Versioning Numbers, make them meaningful

Fri, Jul 25, 2014 coding standards semantic, software, versioning Reading time: 2 min.

The version number itself, and more generally the way you manage it, is most of the time underestimated, because it’s considered something trivial.
It is used to give a chronological order to the software releases and it conveys the useful information about the state and the impact of the release.

I can think only of two major way to assign a version number:

  • MAJOR.MINOR.PATCH[-STABILITY]
  • YEAR.MONTH.DAY 1

Obviously there are several ways of customising those to your own needs, and you can find everywhere different, non-standard, version numbers every day being used.

But, personally, I prefer the following structure and I’d recommend it to everyone:

MAJOR.MINOR.PATCH[-STABILITY]

The rules are quite straight-forward:

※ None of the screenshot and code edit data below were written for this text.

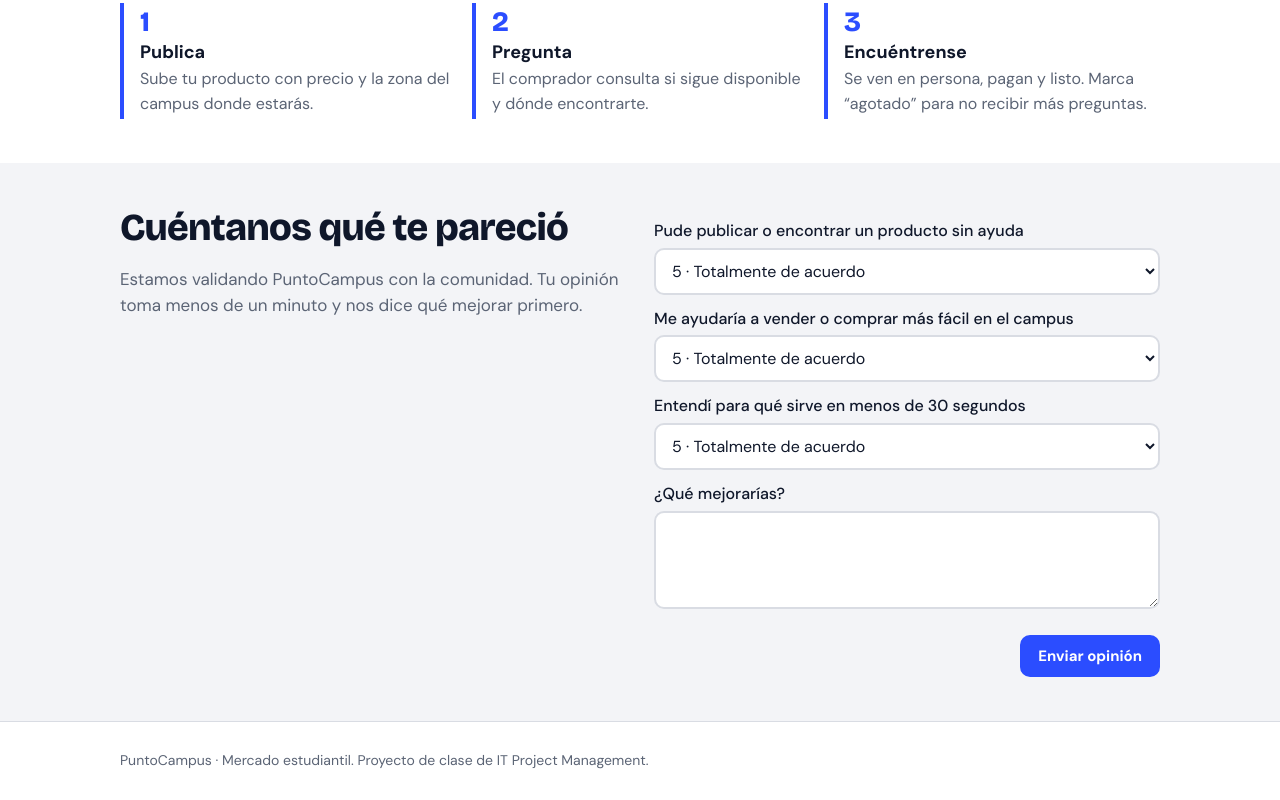
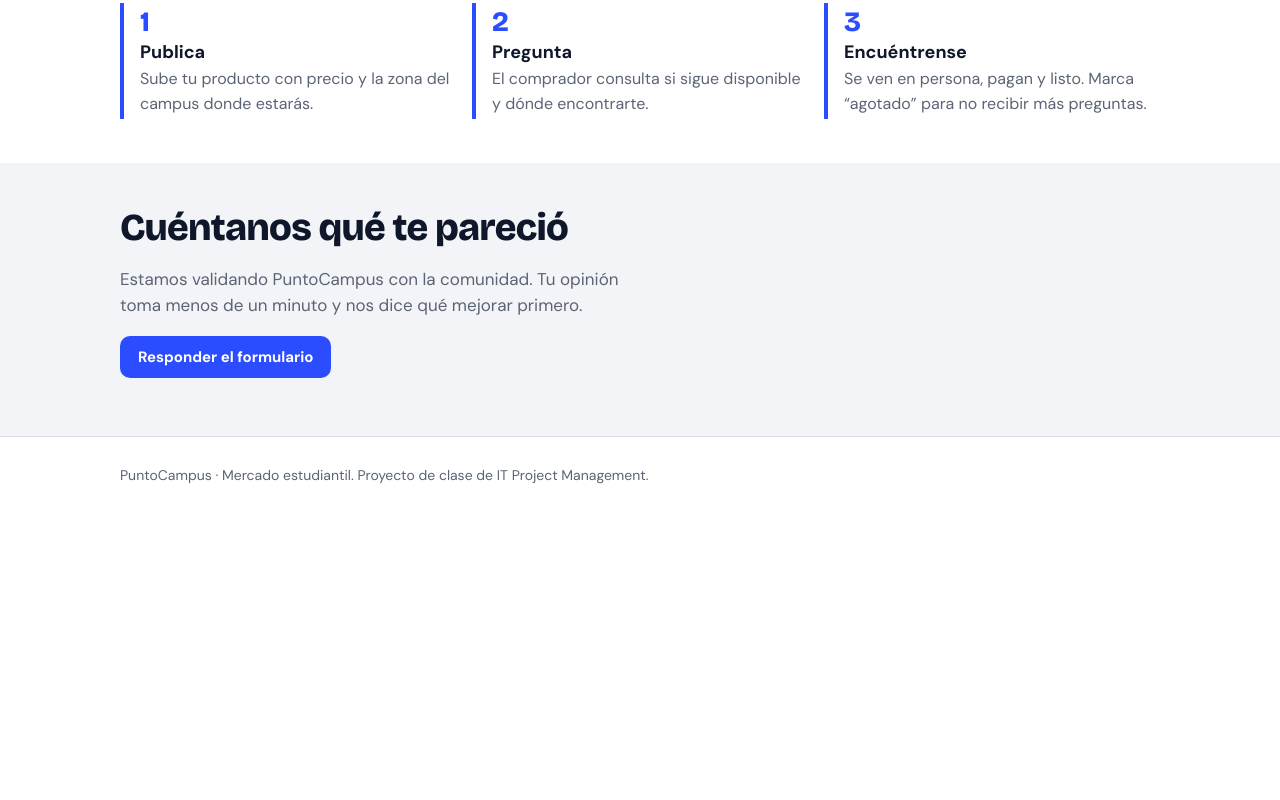
Before and after one commit to valenciaZuriel-cyber/PuntoCampus, a plain HTML site: page index.html in a window 1280 px wide. Shown: the part 1520-2320 px from the top of the page. After the commit the page ends 2034 px from the top, so only its background shows below. Drawn offline with nearby package versions, Linux system fonts and the light colour scheme.

Commit message:
Add files via upload
Se implemento el formulario de feedback

```diff
--- a/index.html
+++ b/index.html
@@ -158,7 +158,7 @@ footer{border-top:1px solid var(--line);padding:28px 0;color:var(--muted);font-s
 
 <script>
 // Pega aquí el enlace de tu Google Form real (opcional). Si lo dejas vacío, se usa el formulario de arriba.
-var FORM_URL="";
+var FORM_URL="https://forms.gle/aSGEEqeN2M4XswUx7";
 var CATS=["Todo","Comida","Postres","Artículos","Servicios"];
 var ICON={Comida:"🍲",Postres:"🧁",Artículos:"🛍️",Servicios:"🧑‍🏫"};
 var ZONES=["Todas","Cafetería","Biblioteca","Explanada","Edificio A","Edificio B"];
@@ -208,7 +208,7 @@ opts($("pC"),CATS.slice(1));opts($("pZ"),ZONES.slice(1));
 $("fb").onsubmit=function(e){e.preventDefault();var r=[];try{r=JSON.parse(localStorage.getItem("pc_fb")||"[]")}catch(x){}
  r.push({u:+$("f1").value,v:+$("f2").value,c:+$("f3").value,m:$("f4").value});try{localStorage.setItem("pc_fb",JSON.stringify(r))}catch(x){}
  $("fb").reset();toast("¡Gracias! Tu opinión nos ayuda a mejorar")};
-if(FORM_URL){var a=el("a",null,"Responder en Google Forms");a.href=FORM_URL;a.target="_blank";a.rel="noopener";a.style.fontWeight="700";$("fbLink").appendChild(a)}
+if(FORM_URL){var a=el("a","btn pri","Responder el formulario");a.href=FORM_URL;a.target="_blank";a.rel="noopener";a.style.display="inline-block";a.style.textDecoration="none";$("fbLink").appendChild(a);$("fb").style.display="none"}
 $("goSearch").onclick=function(){render();location.hash="mercado"};
 $("q").onkeydown=function(e){if(e.key==="Enter"){e.preventDefault();$("goSearch").onclick()}};
 $("q").oninput=render;
```
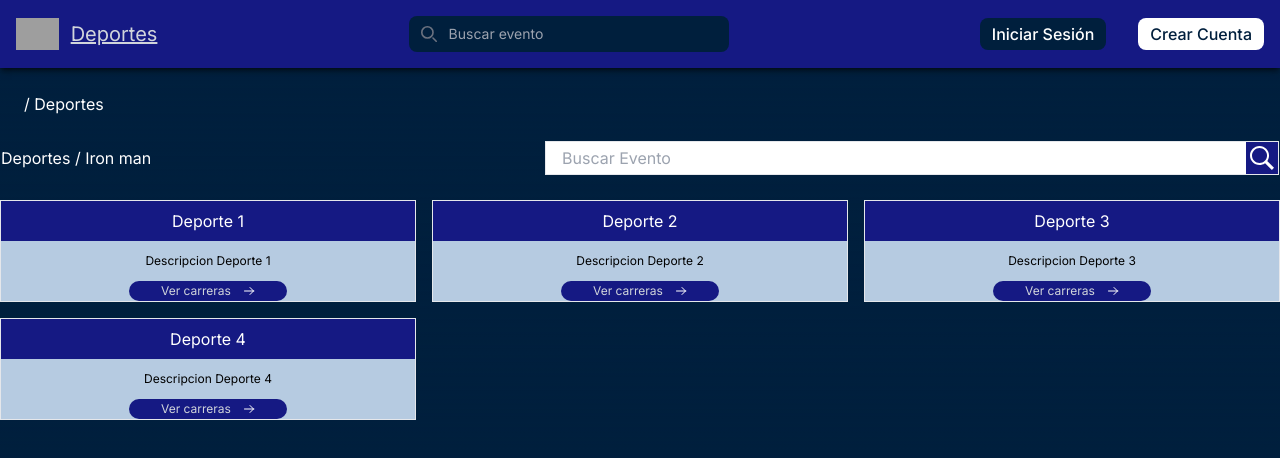
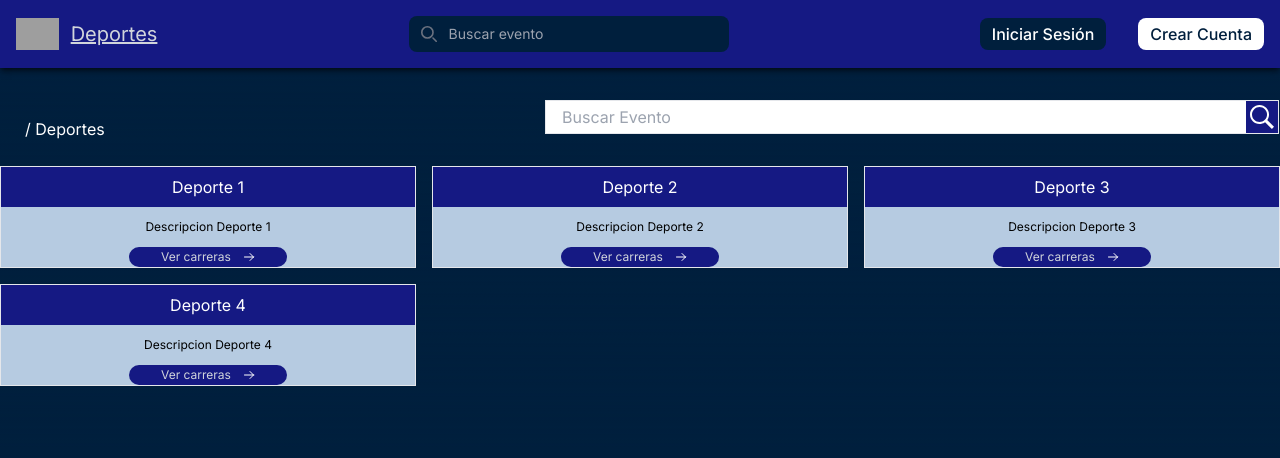
Before and after one commit to NahuelNGomez/Medalgram, a Next.js app in the folder src/frontend/medalgram/: page /sports in a window 1280 px wide. Shown: the top 458 px of the page. Built offline with nearby package versions, Linux system fonts and the light colour scheme; grey boxes are pictures that could not be loaded.

Commit message:
Add breadcrumb to searchbar row

```diff
--- a/src/frontend/medalgram/src/app/sports/page.tsx
+++ b/src/frontend/medalgram/src/app/sports/page.tsx
@@ -23,9 +23,8 @@ export default function Sports() {
   return (
     <main>
       <NavegationBar />
-      <Breadcrumbs items={breadcrumb} />
       <article className="col-span-1 border flex items-center justify-between outline-transparent border-transparent pt-6">
-        <div>Deportes / Iron man</div>
+        <Breadcrumbs items={breadcrumb} />
         <SearchBar
           placeholder="Buscar Evento"
           onChange={(e) => {
```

  • increase MAJOR when releasing something that is NOT backward compatible
  • increase MINOR when releasing something that is backward compatible
  • increase PATCH when releasing a bug fix (obvs backward compatible)
  • the stability follows this order:
    1. alpha
    2. beta
    3. dev
    4. rc

Usually I never bother to use alpha and beta because they are so unstable and so frequently updated that it’s not worth the time to create a tag and release it, I’d rather release a dev one.

I also found out that there is even a manifesto for the versioning scheme I’m using and promoting.

However, this is not preventing you anyhow to assign to your release a codename.

This could be a solution to avoid problems when deciding which version to use, recognising at first glance if the release is stable or not, and especially be aware whether it’s backward-compatible.
Still, do not ever trust blindly an external dependency.